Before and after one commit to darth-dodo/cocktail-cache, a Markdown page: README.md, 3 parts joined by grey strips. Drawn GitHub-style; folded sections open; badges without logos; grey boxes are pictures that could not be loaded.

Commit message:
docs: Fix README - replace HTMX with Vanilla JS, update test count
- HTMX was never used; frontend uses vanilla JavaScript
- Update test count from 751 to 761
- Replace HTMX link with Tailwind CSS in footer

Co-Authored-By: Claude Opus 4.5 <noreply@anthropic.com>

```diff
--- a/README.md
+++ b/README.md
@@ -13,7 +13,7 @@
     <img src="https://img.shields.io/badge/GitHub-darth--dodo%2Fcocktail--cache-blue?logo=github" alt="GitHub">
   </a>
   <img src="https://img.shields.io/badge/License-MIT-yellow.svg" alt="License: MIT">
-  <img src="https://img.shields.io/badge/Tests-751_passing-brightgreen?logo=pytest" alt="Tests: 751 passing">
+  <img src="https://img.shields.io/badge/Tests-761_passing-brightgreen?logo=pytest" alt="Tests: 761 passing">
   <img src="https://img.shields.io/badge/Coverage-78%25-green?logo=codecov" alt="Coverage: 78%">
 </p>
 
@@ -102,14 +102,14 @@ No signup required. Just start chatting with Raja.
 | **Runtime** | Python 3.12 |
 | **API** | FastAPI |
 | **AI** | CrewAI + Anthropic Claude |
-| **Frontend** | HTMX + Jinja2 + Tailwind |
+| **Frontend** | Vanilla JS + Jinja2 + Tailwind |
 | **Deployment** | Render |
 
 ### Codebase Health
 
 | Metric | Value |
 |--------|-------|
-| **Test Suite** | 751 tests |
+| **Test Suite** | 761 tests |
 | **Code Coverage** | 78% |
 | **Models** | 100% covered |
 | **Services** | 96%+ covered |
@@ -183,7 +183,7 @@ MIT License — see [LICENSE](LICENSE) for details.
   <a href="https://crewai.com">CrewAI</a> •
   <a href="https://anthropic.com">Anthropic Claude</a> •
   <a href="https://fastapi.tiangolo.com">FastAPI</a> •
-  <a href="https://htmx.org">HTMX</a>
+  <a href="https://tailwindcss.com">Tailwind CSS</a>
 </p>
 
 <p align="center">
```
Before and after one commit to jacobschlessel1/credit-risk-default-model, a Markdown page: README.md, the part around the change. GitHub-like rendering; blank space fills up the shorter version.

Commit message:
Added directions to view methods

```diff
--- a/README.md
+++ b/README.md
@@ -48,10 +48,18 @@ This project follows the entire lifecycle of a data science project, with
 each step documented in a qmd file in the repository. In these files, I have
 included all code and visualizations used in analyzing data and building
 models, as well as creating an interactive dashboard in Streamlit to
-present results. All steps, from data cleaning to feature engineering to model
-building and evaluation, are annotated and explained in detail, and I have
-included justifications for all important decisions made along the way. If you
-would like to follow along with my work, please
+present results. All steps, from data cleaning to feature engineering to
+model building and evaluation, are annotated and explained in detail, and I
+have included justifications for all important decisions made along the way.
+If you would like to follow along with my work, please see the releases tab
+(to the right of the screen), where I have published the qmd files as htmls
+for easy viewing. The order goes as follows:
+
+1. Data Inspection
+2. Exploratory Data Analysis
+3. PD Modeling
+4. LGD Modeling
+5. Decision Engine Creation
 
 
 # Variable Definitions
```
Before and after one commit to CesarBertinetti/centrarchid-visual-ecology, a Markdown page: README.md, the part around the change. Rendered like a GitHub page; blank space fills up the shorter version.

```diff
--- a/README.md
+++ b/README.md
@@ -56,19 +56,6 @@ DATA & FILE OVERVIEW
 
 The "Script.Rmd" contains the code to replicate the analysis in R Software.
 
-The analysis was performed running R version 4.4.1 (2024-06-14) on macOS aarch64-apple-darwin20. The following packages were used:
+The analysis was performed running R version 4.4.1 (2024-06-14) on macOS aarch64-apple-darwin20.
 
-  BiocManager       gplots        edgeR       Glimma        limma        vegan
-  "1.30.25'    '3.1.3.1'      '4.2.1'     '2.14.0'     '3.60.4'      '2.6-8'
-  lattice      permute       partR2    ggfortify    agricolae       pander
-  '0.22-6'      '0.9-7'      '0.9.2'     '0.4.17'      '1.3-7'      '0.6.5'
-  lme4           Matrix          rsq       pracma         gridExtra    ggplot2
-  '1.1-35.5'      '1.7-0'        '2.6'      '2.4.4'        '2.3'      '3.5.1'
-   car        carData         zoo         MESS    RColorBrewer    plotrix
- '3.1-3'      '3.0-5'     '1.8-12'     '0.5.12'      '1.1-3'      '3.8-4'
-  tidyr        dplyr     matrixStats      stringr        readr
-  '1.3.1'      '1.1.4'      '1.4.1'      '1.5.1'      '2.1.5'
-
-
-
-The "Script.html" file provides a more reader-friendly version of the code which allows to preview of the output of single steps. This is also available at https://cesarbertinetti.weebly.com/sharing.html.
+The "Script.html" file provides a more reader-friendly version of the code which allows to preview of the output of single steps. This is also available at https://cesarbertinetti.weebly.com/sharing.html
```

◆ **Exercise goal**
Please repeat the material in full, keeping it exact.

◆ **Result of the exercise**
Before and after one commit to darth-dodo/cocktail-cache, a Markdown page: README.md, 3 parts joined by grey strips. Drawn GitHub-style; folded sections open; badges without logos; grey boxes are pictures that could not be loaded.

Commit message:
docs: Fix README - replace HTMX with Vanilla JS, update test count
- HTMX was never used; frontend uses vanilla JavaScript
- Update test count from 751 to 761
- Replace HTMX link with Tailwind CSS in footer

Co-Authored-By: Claude Opus 4.5 <noreply@anthropic.com>

```diff
--- a/README.md
+++ b/README.md
@@ -13,7 +13,7 @@
     <img src="https://img.shields.io/badge/GitHub-darth--dodo%2Fcocktail--cache-blue?logo=github" alt="GitHub">
   </a>
   <img src="https://img.shields.io/badge/License-MIT-yellow.svg" alt="License: MIT">
-  <img src="https://img.shields.io/badge/Tests-751_passing-brightgreen?logo=pytest" alt="Tests: 751 passing">
+  <img src="https://img.shields.io/badge/Tests-761_passing-brightgreen?logo=pytest" alt="Tests: 761 passing">
   <img src="https://img.shields.io/badge/Coverage-78%25-green?logo=codecov" alt="Coverage: 78%">
 </p>
 
@@ -102,14 +102,14 @@ No signup required. Just start chatting with Raja.
 | **Runtime** | Python 3.12 |
 | **API** | FastAPI |
 | **AI** | CrewAI + Anthropic Claude |
-| **Frontend** | HTMX + Jinja2 + Tailwind |
+| **Frontend** | Vanilla JS + Jinja2 + Tailwind |
 | **Deployment** | Render |
 
 ### Codebase Health
 
 | Metric | Value |
 |--------|-------|
-| **Test Suite** | 751 tests |
+| **Test Suite** | 761 tests |
 | **Code Coverage** | 78% |
 | **Models** | 100% covered |
 | **Services** | 96%+ covered |
@@ -183,7 +183,7 @@ MIT License — see [LICENSE](LICENSE) for details.
   <a href="https://crewai.com">CrewAI</a> •
   <a href="https://anthropic.com">Anthropic Claude</a> •
   <a href="https://fastapi.tiangolo.com">FastAPI</a> •
-  <a href="https://htmx.org">HTMX</a>
+  <a href="https://tailwindcss.com">Tailwind CSS</a>
 </p>
 
 <p align="center">
```
Before and after one commit to jacobschlessel1/credit-risk-default-model, a Markdown page: README.md, the part around the change. GitHub-like rendering; blank space fills up the shorter version.

Commit message:
Added directions to view methods

```diff
--- a/README.md
+++ b/README.md
@@ -48,10 +48,18 @@ This project follows the entire lifecycle of a data science project, with
 each step documented in a qmd file in the repository. In these files, I have
 included all code and visualizations used in analyzing data and building
 models, as well as creating an interactive dashboard in Streamlit to
-present results. All steps, from data cleaning to feature engineering to model
-building and evaluation, are annotated and explained in detail, and I have
-included justifications for all important decisions made along the way. If you
-would like to follow along with my work, please
+present results. All steps, from data cleaning to feature engineering to
+model building and evaluation, are annotated and explained in detail, and I
+have included justifications for all important decisions made along the way.
+If you would like to follow along with my work, please see the releases tab
+(to the right of the screen), where I have published the qmd files as htmls
+for easy viewing. The order goes as follows:
+
+1. Data Inspection
+2. Exploratory Data Analysis
+3. PD Modeling
+4. LGD Modeling
+5. Decision Engine Creation
 
 
 # Variable Definitions
```
Before and after one commit to CesarBertinetti/centrarchid-visual-ecology, a Markdown page: README.md, the part around the change. Rendered like a GitHub page; blank space fills up the shorter version.

```diff
--- a/README.md
+++ b/README.md
@@ -56,19 +56,6 @@ DATA & FILE OVERVIEW
 
 The "Script.Rmd" contains the code to replicate the analysis in R Software.
 
-The analysis was performed running R version 4.4.1 (2024-06-14) on macOS aarch64-apple-darwin20. The following packages were used:
+The analysis was performed running R version 4.4.1 (2024-06-14) on macOS aarch64-apple-darwin20.
 
-  BiocManager       gplots        edgeR       Glimma        limma        vegan
-  "1.30.25'    '3.1.3.1'      '4.2.1'     '2.14.0'     '3.60.4'      '2.6-8'
-  lattice      permute       partR2    ggfortify    agricolae       pander
-  '0.22-6'      '0.9-7'      '0.9.2'     '0.4.17'      '1.3-7'      '0.6.5'
-  lme4           Matrix          rsq       pracma         gridExtra    ggplot2
-  '1.1-35.5'      '1.7-0'        '2.6'      '2.4.4'        '2.3'      '3.5.1'
-   car        carData         zoo         MESS    RColorBrewer    plotrix
- '3.1-3'      '3.0-5'     '1.8-12'     '0.5.12'      '1.1-3'      '3.8-4'
-  tidyr        dplyr     matrixStats      stringr        readr
-  '1.3.1'      '1.1.4'      '1.4.1'      '1.5.1'      '2.1.5'
-
-
-
-The "Script.html" file provides a more reader-friendly version of the code which allows to preview of the output of single steps. This is also available at https://cesarbertinetti.weebly.com/sharing.html.
+The "Script.html" file provides a more reader-friendly version of the code which allows to preview of the output of single steps. This is also available at https://cesarbertinetti.weebly.com/sharing.html
```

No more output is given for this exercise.